> **ABOUT THIS EXERCISE**: Which of the lines in the records below hold the string "SideDrawer"? Copy every one of them.

> **INFORMATION GIVEN**:
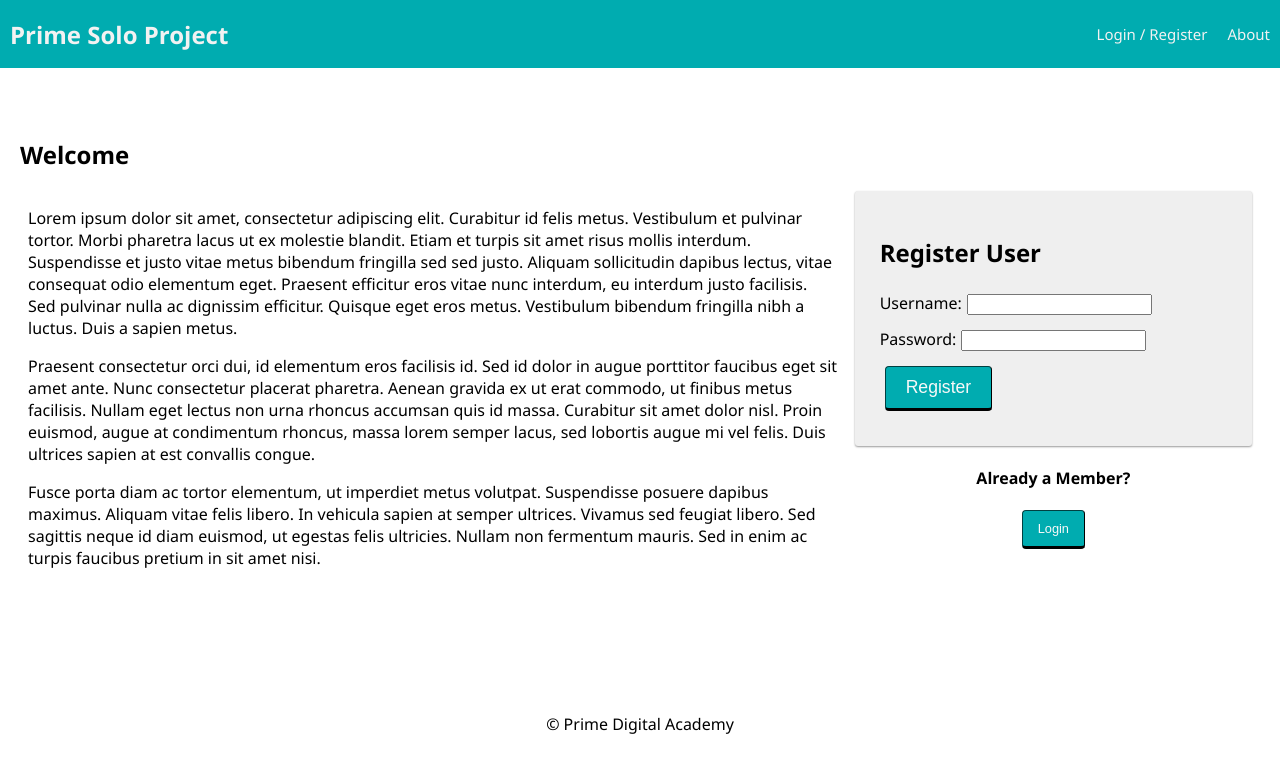
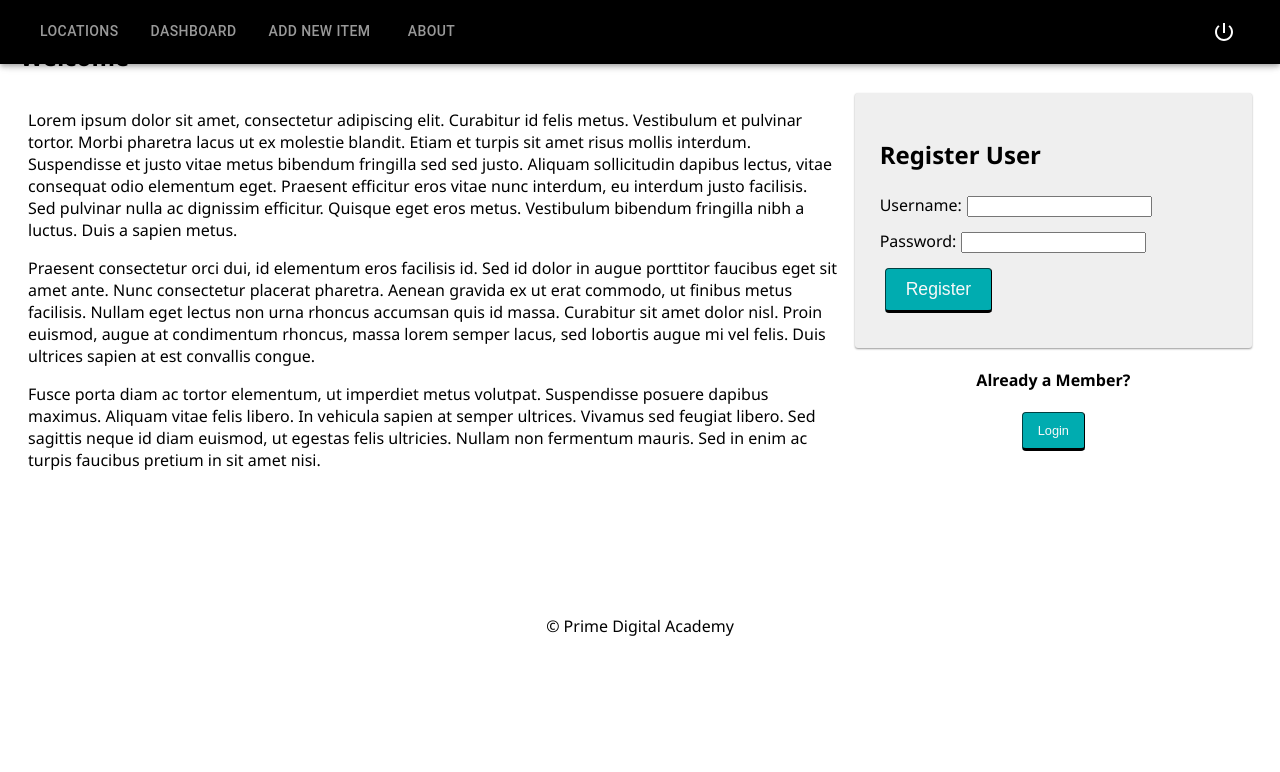
Before and after one commit to mathaimoua/SAMAN, a React (Create React App) app: page /user#/home in a window 1280 px wide. Shown: the top 772 px of the page. Built offline with nearby package versions, Linux system fonts and the light colour scheme; no server answers.

Commit message:
nav working with responsiveness

```diff
--- a/package.json
+++ b/package.json
@@ -7,6 +7,10 @@
     "node": "16.x"
   },
   "dependencies": {
+    "@emotion/react": "^11.10.4",
+    "@emotion/styled": "^11.10.4",
+    "@mui/icons-material": "^5.10.3",
+    "@mui/material": "^5.10.3",
     "axios": "^0.21.1",
     "bcryptjs": "^2.4.3",
     "cookie-session": "^2.0.0",
--- a/src/components/App/App.jsx
+++ b/src/components/App/App.jsx
@@ -8,7 +8,7 @@ import {
 
 import { useDispatch, useSelector } from 'react-redux';
 
-import Nav from '../Nav/Nav';
+// import Nav from '../Nav/Nav';
 import Footer from '../Footer/Footer';
 
 import ProtectedRoute from '../ProtectedRoute/ProtectedRoute';
@@ -19,6 +19,7 @@ import InfoPage from '../InfoPage/InfoPage';
 import LandingPage from '../LandingPage/LandingPage';
 import LoginPage from '../LoginPage/LoginPage';
 import RegisterPage from '../RegisterPage/RegisterPage';
+import NavBar from '../NavBar/NavBar';
 
 import './App.css';
 
@@ -35,7 +36,8 @@ function App() {
   return (
     <Router>
       <div>
-        <Nav />
+        {/* <Nav /> */}
+        <NavBar />
         <Switch>
           {/* Visiting localhost:3000 will redirect to localhost:3000/home */}
           <Redirect exact from="/" to="/home" />
--- /dev/null
+++ b/src/components/NavBar/NavBar.jsx
@@ -0,0 +1,49 @@
+import { AppBar, Toolbar, Tabs, Tab, Button, useMediaQuery, useTheme } from '@mui/material';
+import React,{useState} from 'react';
+import PowerSettingsNewIcon from '@mui/icons-material/PowerSettingsNew';
+import SideDrawer from '../SideDrawer/SideDrawer';
+
+function NavBar(){
+
+  const PAGES = ["Locations", "Dashboard", "Add New Item", "About"]
+  const [currentTab, setCurrentTab] = useState();
+  const theme = useTheme();
+  console.log(theme);
+  const isMatch = useMediaQuery(theme.breakpoints.down('md'));
+  console.log(isMatch)
+
+  return (
+    <React.Fragment>
+      <AppBar sx={{background: 'black'}}>
+        <Toolbar>
+          {isMatch ? (
+            <>
+            <SideDrawer />
+            SAMAN
+            </>
+
+          ) : (
+            <>
+          <Tabs
+            textColor="inherit"
+            value={currentTab}
+            onChange={(e, currentTab) => setCurrentTab(currentTab)}
+            indicatorColor="white"
+            >
+              {
+              PAGES.map((page, index) => (
+                <Tab key={index} label={page} />
+              ))
+
+              }
+          </Tabs>
+          <Button sx={{marginLeft: 'auto', color: 'white'}}><PowerSettingsNewIcon/></Button>
+          </>
+        )}
+        </Toolbar>
+      </AppBar>
+    </React.Fragment>
+  )
+}
+
+export default NavBar;
--- /dev/null
+++ b/src/components/SideDrawer/SideDrawer.jsx
@@ -0,0 +1,37 @@
+import React from 'react'
+import { Drawer, List, ListItemButton, ListItemIcon, ListItemText, IconButton } from '@mui/material'
+import MenuIcon from '@mui/icons-material/Menu';
+import { useState } from 'react'
+
+function SideDrawer(){
+
+  const PAGES = ["Locations", "Dashboard", "Add New Item", "About", "Logout"]
+  const [openDrawer, setOpenDrawer] = useState(false)
+
+  return(
+    <React.Fragment>
+      <Drawer open={openDrawer}
+        onClose={()=> setOpenDrawer(false)}
+      >
+        <List>
+          <h1>SAMAN</h1>
+          {
+            PAGES.map((page, index) => (
+              <ListItemButton key={index}>
+              <ListItemIcon>
+                <ListItemText>{page}</ListItemText>
+              </ListItemIcon>
+              </ListItemButton>
+            ))
+          }
+        </List>
+      </Drawer>
+      <IconButton onClick={() => {setOpenDrawer(!openDrawer)}}>
+        <MenuIcon sx={{color: 'white'}} />
+      </IconButton>
+
+    </React.Fragment>
+  )
+}
+
+export default SideDrawer;
```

> **RESULT FOR THIS EXERCISE**:
+import SideDrawer from '../SideDrawer/SideDrawer';
+            <SideDrawer />
+++ b/src/components/SideDrawer/SideDrawer.jsx
+function SideDrawer(){
+export default SideDrawer;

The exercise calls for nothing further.